The House Judiciary Committee has tabled the Stop Online Piracy Act until “early next year,” but the fight to stop SOPA isn’t yet over. Fortunately, advocates for informed Internet policy have recently gained a couple crucial allies in that fight.
Yesterday, for example, Hollywood star Ashton Kutcher posted an indictment of SOPA on his blog. That’s actually highly significant because Hollywood (not surprisingly, given that movies are an oft-pirated product) has provided a lot of the firepower for SOPA. The Motion Picture Association of America, for example, has lobbied for the bill. But Kutcher recognizes what MPAA officials apparently don’t: SOPA creates more problems than it solves. Kutcher writes:
At its core SOPA unwillingly recruits Internet industry companies like social networks, ISP’s and search engines to become policing agents and legally liable for it’s users content. Forcing social media sites and ISP’s responsible for users content is amazingly burdensome and costly. SOPA will create economic problems for Internet start-ups which will be an additional negative side effect. This may cause a slow down in the Internet economic sector, which is providing real jobs and innovation for the US economy. …
Moreover, what is most shocking, is SOPA’s idea of giving judges determination of Internet DNS. The bill suggests DNS administrators remove bad actor domains on judges orders; thus breaking the fundamentals of the Internet. It is a disastrous precedent to have Congress legislate Internet DNS control.
Placing search engines and ISP’s in the middle of policing for piracy is plain and simply a bad and confused attempt by well meaning people that fundamentally don’t understand how the the Internet works.

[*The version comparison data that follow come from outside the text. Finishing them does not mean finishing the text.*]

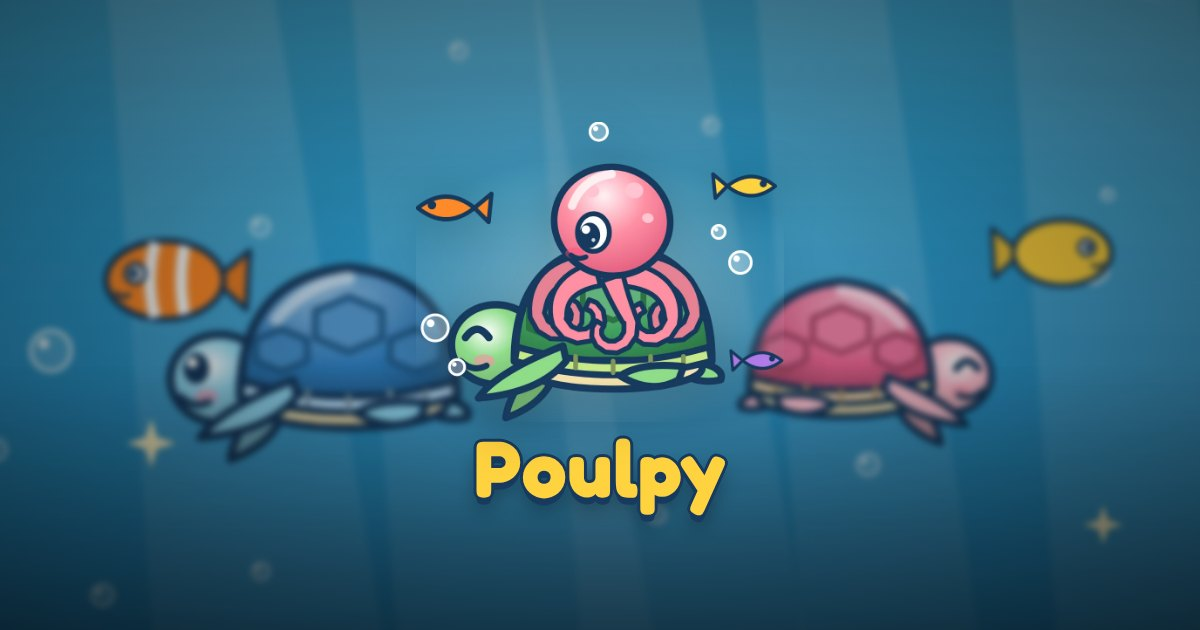
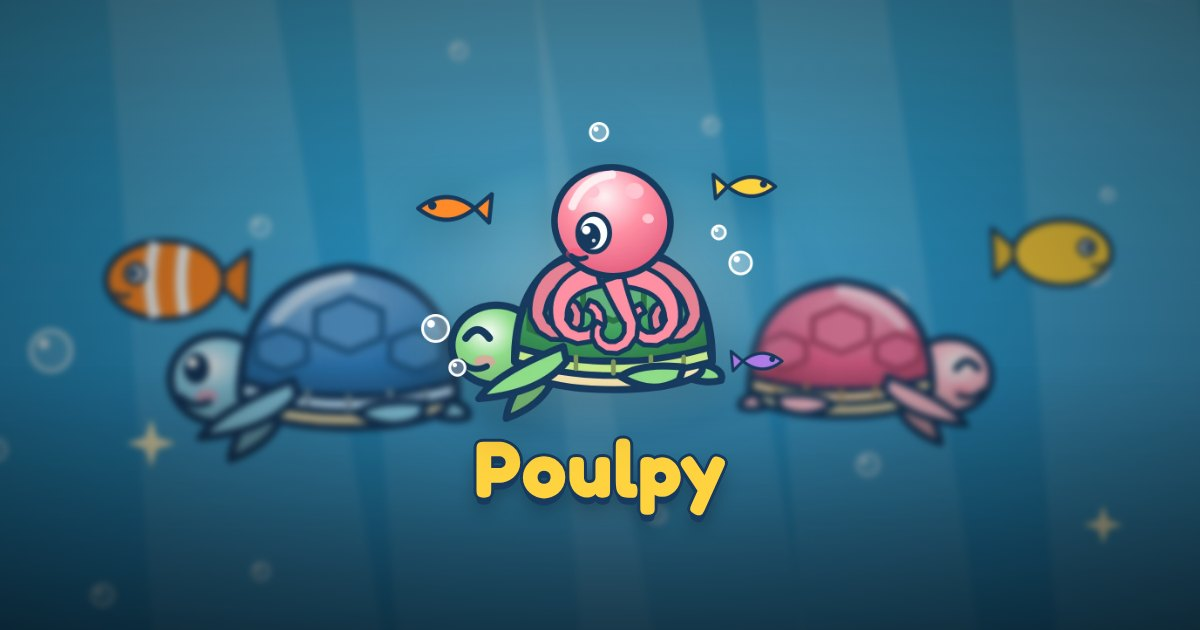
Engine 2026-10-20.1 from the Ludea template; askPlayerName:false (the player is Poulpy); v8
- engine: meta.askPlayerName (game-engine#20), share-preview soft-glow trim fix (#17),
  public-url README check, skills report engine problems directly (#18)
- config: askPlayerName:false, namePromptYou dropped; i18n pruned
- share card redrawn

Claude-Session: https://claude.ai/code/session_01STPeZHr3uJ1UcE93bZB11C

diff --git a/index.html b/index.html
@@ -11,12 +11,12 @@
   <meta name="apple-mobile-web-app-status-bar-style" content="black-translucent" />
   <meta name="apple-mobile-web-app-title" content="Poulpy" />
   <title>Poulpy</title>
-  <link rel="manifest" href="manifest.webmanifest?v=v7" />
-  <link rel="icon" type="image/png" href="assets/favicon.png?v=v7" />
-  <link rel="apple-touch-icon" href="assets/apple-touch-icon.png?v=v7" />
+  <link rel="manifest" href="manifest.webmanifest?v=v8" />
+  <link rel="icon" type="image/png" href="assets/favicon.png?v=v8" />
+  <link rel="apple-touch-icon" href="assets/apple-touch-icon.png?v=v8" />
   <link rel="preload" href="vendor/fonts/fredoka-latin.woff2" as="font" type="font/woff2" crossorigin />
-  <link rel="stylesheet" href="engine.css?v=v7" />
-  <link rel="stylesheet" href="style.css?v=v7" />
+  <link rel="stylesheet" href="engine.css?v=v8" />
+  <link rel="stylesheet" href="style.css?v=v8" />
   <!-- ludea:share (generated by share-preview.cjs — do not edit by hand) -->
   <meta name="description" content="Le petit poulpe de la cité sous la mer !" />
   <meta property="og:type" content="website" />
@@ -24,7 +24,7 @@
   <meta property="og:title" content="Ludea – Poulpy" />
   <meta property="og:description" content="Le petit poulpe de la cité sous la mer !" />
   <meta property="og:url" content="https://jlrigau.github.io/poulpy/" />
-  <meta property="og:image" content="https://jlrigau.github.io/poulpy/assets/share.jpg?v=dacdafec29" />
+  <meta property="og:image" content="https://jlrigau.github.io/poulpy/assets/share.jpg?v=46a3fb9560" />
   <meta property="og:image:width" content="1200" />
   <meta property="og:image:height" content="630" />
   <meta property="og:image:alt" content="Poulpy" />
@@ -33,7 +33,7 @@
   <meta name="twitter:card" content="summary_large_image" />
   <meta name="twitter:title" content="Ludea – Poulpy" />
   <meta name="twitter:description" content="Le petit poulpe de la cité sous la mer !" />
-  <meta name="twitter:image" content="https://jlrigau.github.io/poulpy/assets/share.jpg?v=dacdafec29" />
+  <meta name="twitter:image" content="https://jlrigau.github.io/poulpy/assets/share.jpg?v=46a3fb9560" />
   <!-- /ludea:share -->
 </head>
 <body>
@@ -121,9 +121,9 @@
   <!-- Night veil ("rest" transition), fullscreen -->
   <div id="night-veil"></div>
 
-  <script src="vendor/phaser.min.js?v=v7"></script>
-  <script src="game.config.js?v=v7"></script>
-  <script src="game.i18n.js?v=v7"></script>
-  <script src="engine.js?v=v7"></script>
+  <script src="vendor/phaser.min.js?v=v8"></script>
+  <script src="game.config.js?v=v8"></script>
+  <script src="game.i18n.js?v=v8"></script>
+  <script src="engine.js?v=v8"></script>
 </body>
 </html>

diff --git a/engine.js b/engine.js
@@ -329,6 +329,7 @@ function variantId(c) {
 }
 function variantDef(id) { return VARIANTS.find((v) => v.id === id) || VARIANTS[0]; }
 function charDef(id) { return CHARACTERS.find((p) => p.id === id) || CHARACTERS[0]; }
+const ASK_NAME = META.askPlayerName !== false; // false: the player's name is the chosen character's name
 
 /* ===================== Creatures ===================== */
 
@@ -717,6 +718,7 @@ function continueGame() {
   state = s;
   if (!state.player) state.player = { avatar: CHARACTERS[0].id };
   if (!charDef(state.player.avatar) || !CHARACTERS.some((p) => p.id === state.player.avatar)) state.player.avatar = CHARACTERS[0].id;
+  if (!ASK_NAME) state.player.name = charDef(state.player.avatar).name; // a name typed before the option was set is not kept
   if (!state.resources) state.resources = Object.assign({}, ECON.startResources || {});
   if (!state.decors) state.decors = [];
   state.decors = state.decors.filter((d) => d && DECOR.some((x) => x.id === d.id) && typeof d.x === "number");
@@ -936,9 +938,10 @@ function openCreate(player, onValidate) {
     b.innerHTML = iconHTML("arrow"); b.classList.toggle("hidden", !many);
     b.onclick = () => step(i ? 1 : -1);
   });
-  cont.innerHTML = `<div class="avatar-row" id="grp-avatar"></div>
+  // meta.askPlayerName:false — the player IS a named hero: no name field, the hero keeps its own name.
+  cont.innerHTML = `<div class="avatar-row" id="grp-avatar"></div>` + (!ASK_NAME ? "" : `
     <label class="field-label" for="create-name">${esc(META.namePromptYou || L("Your name"))}</label>
-    <input id="create-name" type="text" maxlength="14" placeholder="${esc(META.namePromptYou || L("Your name"))}" value="${esc(pendingPlayer.name || "")}" />`;
+    <input id="create-name" type="text" maxlength="14" placeholder="${esc(META.namePromptYou || L("Your name"))}" value="${esc(pendingPlayer.name || "")}" />`);
   const ga = $("grp-avatar");
   if (!many) ga.classList.add("hidden");
   CHARACTERS.forEach((p) => {
@@ -950,8 +953,8 @@ function openCreate(player, onValidate) {
   });
   draw();
   $("btn-create-ok").onclick = () => {
-    const n = $("create-name").value.trim();
-    pendingPlayer.name = n || pendingPlayer.name || charDef(pendingPlayer.avatar).name;
+    const n = ASK_NAME ? $("create-name").value.trim() : "";
+    pendingPlayer.name = ASK_NAME ? (n || pendingPlayer.name || charDef(pendingPlayer.avatar).name) : charDef(pendingPlayer.avatar).name;
     onValidate();
     if (state) { $("screen-create").classList.add("hidden"); $("screen-game").classList.remove("hidden"); themeColor(TINT_PLAY); buildHud(); refreshHud(); }
   };

diff --git a/game.config.js b/game.config.js
@@ -28,14 +28,14 @@ window.GAME = {
     saveKey: "poulpy",
     audience: { minAge: 6, maxAge: 8, notes: "young kids 6–8: gentle, cute, no violence, almost no reading needed" },
     author: { name: "Jean-Louis Rigau", github: "jlrigau" },
-    assetVersion: "v7",
+    assetVersion: "v8",
     theme: { home: "#0e4c86", play: "#1670a8", closeup: "#0e4c86" },
     showCoins: true,
     coinIcon: "pearl",
     showCreatureCount: false,
     namePrompt: { label: "Le nom de ta cité :", placeholder: "Bulle-Ville" },
     startName: "Ma cité",
-    namePromptYou: "Ton prénom",
+    askPlayerName: false, // the player IS Poulpy: no "Ton prénom" field, the hero keeps its name
     avatarPrompt: "Voici Poulpy !",
     createTitle: "Voici Poulpy !",
     createOkLabel: "On plonge !",

diff --git a/game.i18n.js b/game.i18n.js
@@ -8,7 +8,6 @@ window.GAME_I18N.en = {
   "Le nom de ta cité :": "Name your city:",
   "Bulle-Ville": "Bubbletown",
   "Ma cité": "My city",
-  "Ton prénom": "Your name",
   "Voici Poulpy !": "Meet Poulpy!",
   "On plonge !": "Let's dive!",
   "Nouvelle partie": "New game",

diff --git a/.claude/skills/report-upstream/SKILL.md b/.claude/skills/report-upstream/SKILL.md
@@ -1,6 +1,6 @@
 ---
 name: report-upstream
-description: Report back to the Ludea engine, AUTOMATICALLY and without asking the creator anything technical, what this game's work taught — bugs hit in the engine / skills / tooling / docs / template, and engine improvements ALREADY implemented in this game (the engine-layer drift, with its patch). Creates de-duplicated issues on ludea-ai/game-engine (or gives a one-click prefilled link when this session can't write there). Run by capitalize-learnings after every feature/bugfix, at the end of new-game, and before any sync-engine that would overwrite local engine changes. Triggers: "report this to the engine", "send the improvements back to Ludea", "tell the engine team", after capitalize-learnings.
+description: Report back to the Ludea engine, AUTOMATICALLY and without asking the creator anything technical, what this game's work taught — bugs hit in the engine / skills / tooling / docs / template, and engine improvements ALREADY implemented in this game (the engine-layer drift, with its patch). Creates de-duplicated issues on ludea-ai/game-engine (or gives a one-click prefilled link when this session can't write there). Run by capitalize-learnings after every feature/bugfix, at the end of new-game, before any sync-engine that would overwrite local engine changes, and by update / release-deploy / visual-review / test-debug as soon as they notice an engine-layer defect. Triggers: "report this to the engine", "send the improvements back to Ludea", "tell the engine team", after capitalize-learnings.
 ---
 
 # report-upstream (game → Ludea engine, automatic)
@@ -82,13 +82,16 @@ _Generated by [Claude Code](https://claude.ai/code)_
 creator's private messages verbatim, whole transcripts. Describe, don't paste.
 
 ## 4. Send it (first route that works)
-**Expect no access**: a session opened on a creator's game usually has GitHub access to that repo
-only — the MCP tools answer "repository not configured for this session" for `ludea-ai/*` and `gh`
-is often not logged in. That's normal. Before the de-duplication step (it needs the same access),
-ask the creator ONE plain question, in their language, and say it will be public:
+**Try direct access first** (game-engine#18): when the `add_repo` tool exists, call it for
+`ludea-ai/game-engine` (access `push` — issues only need any GitHub account) BEFORE asking anything,
+then ToolSearch "github issue" and use route 1. It usually works on the first try; never stop at a
+link while it does. Only when `add_repo` is missing or refused, read the game's CLAUDE.md §10 for a
+line `Upstream reports: direct` or `Upstream reports: link` (the creator's earlier answer) and follow
+it; with no such line, ask ONE plain question, in the creator's language, saying it will be public:
 « Je peux envoyer ça à Ludea moi-même (il me faut l'accès au dépôt Ludea) ou te donner un lien
-déjà rempli. Que préfères-tu ? » — *myself* → `add_repo` `ludea-ai/game-engine` (when the tool
-exists) then route 1; *link* → route 3 (de-duplicate by reading the public issues list).
+déjà rempli. Que préfères-tu ? » — then write their answer in CLAUDE.md §10 (`Upstream reports:
+direct` / `link`) so it is asked at most once per game. *Direct* → route 1 or 2; *link* → route 3
+(de-duplicate by reading the public issues list).
 Repos of the Ludea organisation (nebula, game-engine, Ludea's games) have access: no question.
 1. **GitHub MCP** `issue_write` (method create) on `ludea-ai/game-engine` (if the tool is not
    loaded, ToolSearch "github issue"). Public repos accept issues from any GitHub account.
@@ -117,5 +120,7 @@ Keep the local change: the game keeps working; the next engine sync brings it ba
   game's own repo is normal.
 
 ## Chaining
-**capitalize-learnings** → **report-upstream** → release-deploy. **sync-engine** refuses to
+**capitalize-learnings** → **report-upstream** → release-deploy. Also run directly by **update**,
+**release-deploy**, **visual-review** and **test-debug** as soon as they notice a defect in the engine
+layer or its tooling, even when their own task succeeded (game-engine#18). **sync-engine** refuses to
 overwrite unreported drift (run this first). Ideas from the creator go through **/idea**.

diff --git a/.claude/skills/update/SKILL.md b/.claude/skills/update/SKILL.md
@@ -42,14 +42,23 @@ Red → don't publish: fix if it is the game's config; if it is the engine, undo
 (`git checkout -- . && git clean -fd .claude`), **report-upstream** it as a bug, tell the creator
 plainly that the update waits for a fix.
 
-## 4. Put it online and tell
+## 4. Report what looked wrong in the engine
+**Engine problems noticed along the way are reported now** (game-engine#18): anything wrong in the
+engine layer or its tooling that you noticed during this task — a tool output that looks wrong, a
+file the sync left behind, a missing browser, a doc that misled you — goes to **report-upstream**
+before you tell the creator, even when the task itself succeeded. Never leave it at a mention or a
+link for the creator to click. (In `ludea-ai/*` you ARE upstream: fix it there instead.)
+Also make the README's « Play » link lead to where the game is served (a moved game kept a dead
+link, game-engine#19): `node .claude/skills/_shared/public-url.cjs --readme --fix`.
+
+## 5. Put it online and tell
 `node .claude/skills/_shared/bump-version.mjs`, commit (`Engine <version> from the Ludea template`),
 push, check the deploy is green (release-deploy). Then, in their language, 2–3 lines: what is new
 for their game, what was checked, what was NOT (real phone, sound), and the build number to look
 for at the bottom of the home screen. If the game is in the Ludea catalogue, a new
 **/publish** sends the updated version for review.
 
-## 5. Suggest what the game could now do (never switch it on alone)
+## 6. Suggest what the game could now do (never switch it on alone)
 Read the `### New — you can switch it on` lines of every version between the old and the new
 engine (`update-check.cjs --json` → `news`, or `_shared/CHANGELOG.md`). Keep the 1–3 that fit THIS
 game (look at its config: missions? a chase? riding? young players?) and offer them as ideas, in

diff --git a/.claude/skills/release-deploy/SKILL.md b/.claude/skills/release-deploy/SKILL.md
@@ -28,7 +28,12 @@ Cleanly publish a change to production.
    ```bash
    node .claude/skills/_shared/share-preview.cjs        # writes assets/share.jpg + the tags in index.html
    ```
-   Look at `assets/share.jpg` when it changed (title readable, logo not cut).
+   Look at `assets/share.jpg` when it changed (title readable, logo not cut, no box around it).
+   And the README's « Play » link must lead to where the game is served (a moved game kept a dead
+   link, game-engine#19) — it rewrites a wrong one, no network:
+   ```bash
+   node .claude/skills/_shared/public-url.cjs --readme --fix
+   ```
 3. **Verify** — Bash: `node --check engine.js && node --check game.config.js`, the
    separation audit, `art-check.cjs`, and the regression tour (`probes/tour.cjs`, errors
    must be empty). If art/UI changed, **visual-review** must have been done.
@@ -58,4 +63,9 @@ Cleanly publish a change to production.
   (or Settings → Pages → Source: GitHub Actions) — then re-run the failed run (`gh run rerun <id>`).
 
 ## Chaining
+**Engine problems noticed along the way are reported now** (game-engine#18): anything wrong in the
+engine layer or its tooling that you noticed during this task — a tool output that looks wrong, a
+file the sync left behind, a missing browser, a doc that misled you — goes to **report-upstream**
+before you tell the creator, even when the task itself succeeded. Never leave it at a mention or a
+link for the creator to click. (In `ludea-ai/*` you ARE upstream: fix it there instead.)
 Last step, after **test-debug** (the feature works) and, for a map change, after **map-verify**.

diff --git a/.claude/skills/_shared/CHANGELOG.md b/.claude/skills/_shared/CHANGELOG.md
@@ -8,6 +8,21 @@ their game). Two lists per version:
   **what it lets you do** — `config key` — the kind of game it suits.
 - `### Better — automatic`: fixes and improvements every game gets just by updating.
 
+## 2026-10-20.1
+### New — you can switch it on
+- **The player is a named hero, not themself**: the creation screen no longer asks « Your name »,
+  the hero keeps its own name (and changes with the chosen character) — `meta.askPlayerName: false`
+  — games whose hero is a mascot; in a children's game, no child types their real first name.
+### Better — automatic
+- **The link preview card** no longer shows a faint box around a logo with a soft glow; every
+  game's card is redrawn at its next release.
+- **The « Play » link of your README** is checked and corrected at every update and release, so it
+  always leads to where the game is really online (`public-url.cjs --readme --fix`); /publish warns
+  about a wrong one.
+- **Problems in the engine are sent to Ludea right away**: the update, release, visual and test steps
+  report any engine problem they notice, directly when the session can reach Ludea — no more link to
+  click.
+
 ## 2026-10-19.5
 ### Better — automatic
 - **Safer tools**: the tools that read your game's settings (translations, link preview, systems map,

diff --git a/ENGINE.md b/ENGINE.md
@@ -93,6 +93,10 @@ theme: { home, play, closeup },        // iOS theme-color per screen
 showCoins,                             // false → hide the coins HUD (no economy)
 showDay, showCreatureCount,            // false → hide the day / creature-count HUD chips (minimal HUD)
 showCapacity,                          // creature count: show "n/cap" vs bare "n". Default auto: "/cap" only when group size can change (breeding / spawn station / capacity shop)
+askPlayerName,                         // false → the player IS a named hero: no "Your name" field on the create screen; the
+                                       // player's name = the chosen character's `name` (follows a change of avatar; a name
+                                       // typed in an older save is replaced on load). Default true (asks). The place-name
+                                       // question on the home screen (namePrompt) is unchanged. Kids' games: no child types a first name.
 coinIcon, namePrompt:{label,placeholder}, startName, namePromptYou, avatarPrompt,
 createTitle, createOkLabel, startLabel, continueLabel, continueHint, helpTitle,
 ageUnit, and, nightMessage, restBlockedHint, neglectMessage, morningMessage,

diff --git a/.claude/skills/new-game/SKILL.md b/.claude/skills/new-game/SKILL.md
@@ -70,7 +70,10 @@ section by section:
 - `meta` (title, icons, logo, save key, theme colours, **audience**, UI strings incl.
   `meta.strings` for engine labels, language)
 - `render` (pixelArt:false, vignette, label pills, ambient particles), `audio` (music mood)
-- `world` + `camera`, `assets` (images/sheets), `player` + `characters`
+- `world` + `camera`, `assets` (images/sheets), `player` + `characters` — when the player IS a named
+  hero (a mascot with its own name, not the child themself), set `meta.askPlayerName: false`: the
+  create screen then doesn't ask « Your name » (no child types a real first name) and the hero keeps
+  its `characters[].name`
 - `creature` (label, needs, actions with effects/costs/rewards, variants, customize,
   ride/jump, celebrate, aging, breeding, names, start state) — omit systems not wanted
 - `zones`, `stations`, `economy` + `shop`, `decor`

diff --git a/CLAUDE.md b/CLAUDE.md
@@ -209,6 +209,7 @@ like a game made by a studio — not a prototype. Concretely:
   **crab thief** chases you (`chase`, slower than Poulpy, `caughtKeepsMission`: it only pinches 5 pearls);
   each big treasure unlocks one of 5 rare items in the "treasure corner" by the house, stat `bigTreasure`), rest in Poulpy's jar (amphora) house, unlocks
   (lamps, giant clam, champion statue), 3 objective levels. Pearls = coins (no shop yet).
+  The player IS Poulpy: `meta.askPlayerName:false` (no « Ton prénom » field — owner request, game-engine#20).
 - Owner choices (first interview): extra activity = **treasure hunt**; race mount = **sea turtle**.
   Treasure modes (2nd interview): big = "le voleur de trésor", on foot or riding, reward = a rare item.
   The hero is an **octopus named Poulpy** (owner correction: a first version misheard it as a chick

diff --git a/.claude/skills/test-debug/SKILL.md b/.claude/skills/test-debug/SKILL.md
@@ -82,6 +82,11 @@ node .claude/skills/_shared/playtest.cjs --engine webkit --device "iPhone 13" --
 - If a functional choice is ambiguous, ask via **AskUserQuestion**.
 
 ## Chaining
+**Engine problems noticed along the way are reported now** (game-engine#18): anything wrong in the
+engine layer or its tooling that you noticed during this task — a tool output that looks wrong, a
+file the sync left behind, a missing browser, a doc that misled you — goes to **report-upstream**
+before you tell the creator, even when the task itself succeeded. Never leave it at a mention or a
+link for the creator to click. (In `ludea-ai/*` you ARE upstream: fix it there instead.)
 Before **map-verify** (map visuals) and **release-deploy** (publish).
 Called by the **feedback-session** orchestrator for each item.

That’s a point that has been raised again and again: SOPA seems to have been written and promoted by folks who don’t fully understand the Internet. (That’s not a cheap shot; plenty of people don’t, even folks who use it unthinkingly every day.) For example, Utah Republican Rep. Jason Chaffetz — who was born in Silicon Valley — has pleaded with the House Judiciary Committee to “bring in the nerds” to speak to the pros and cons of SOPA. That, he says, is the only responsible alternative to continuing to listen blindly and one-sidedly to special-interest groups like Hollywood. “We haven’t done our due diligence,” Chaffetz said.
Meantime, in the think tank world, The Heritage Foundation also took a stand against SOPA. That, too, is no small matter, given the odd lines that divide the pro-and-anti-SOPA factions. The business community, for example, has been very divided about the issue. In a WebMemo yesterday, James Gattuso, a senior fellow in regulatory policy, cautioned legislators to consider “the unintended consequences” of SOPA. He explains:
A number of concerns have been raised. One is that, by blocking “resolution” of IP addresses by servers in the U.S., users (and their browsers) would instead use less secure servers elsewhere to continue accessing blocked sites. Some have also said such domain-name filtering could disrupt access to other, non-infringing domain names. There are also concerns that SOPA could interfere with deployment of a newly developed Internet security system known as “DNSSEC” (which is intended to ensure the successful “resolution” of IP addresses), further weakening security.
SOPA would undercut other policy goals as well. The requirement that search engines omit links to rogue sites undercuts the role of search firms as trusted intermediaries in conveying information to users. There are, of course, other circumstances where search engines already omit information and links—for instance, Google routinely screens out child pornography from its search results. But there has never been a government mandate that information be withheld from search results. Imposing such a mandate would represent the first step down a classic slippery slope of government interference that has no clear stopping point.
Arguably, the limits placed on search engines as well as other third parties under SOPA would also violate constitutional protections of freedom of speech. But even if not barred legally, any such restrictions should be imposed only after the most careful consideration, only when absolutely necessary, and even then, to the smallest degree possible.
Bottom line: Everybody agrees piracy is a problem — but SOPA is not the way to stop it. Rest easy over the holidays knowing Congress didn’t inadvertently create a major Internet firewall, but keep your eyes on this when the House Judiciary Committee resumes its discussion next year.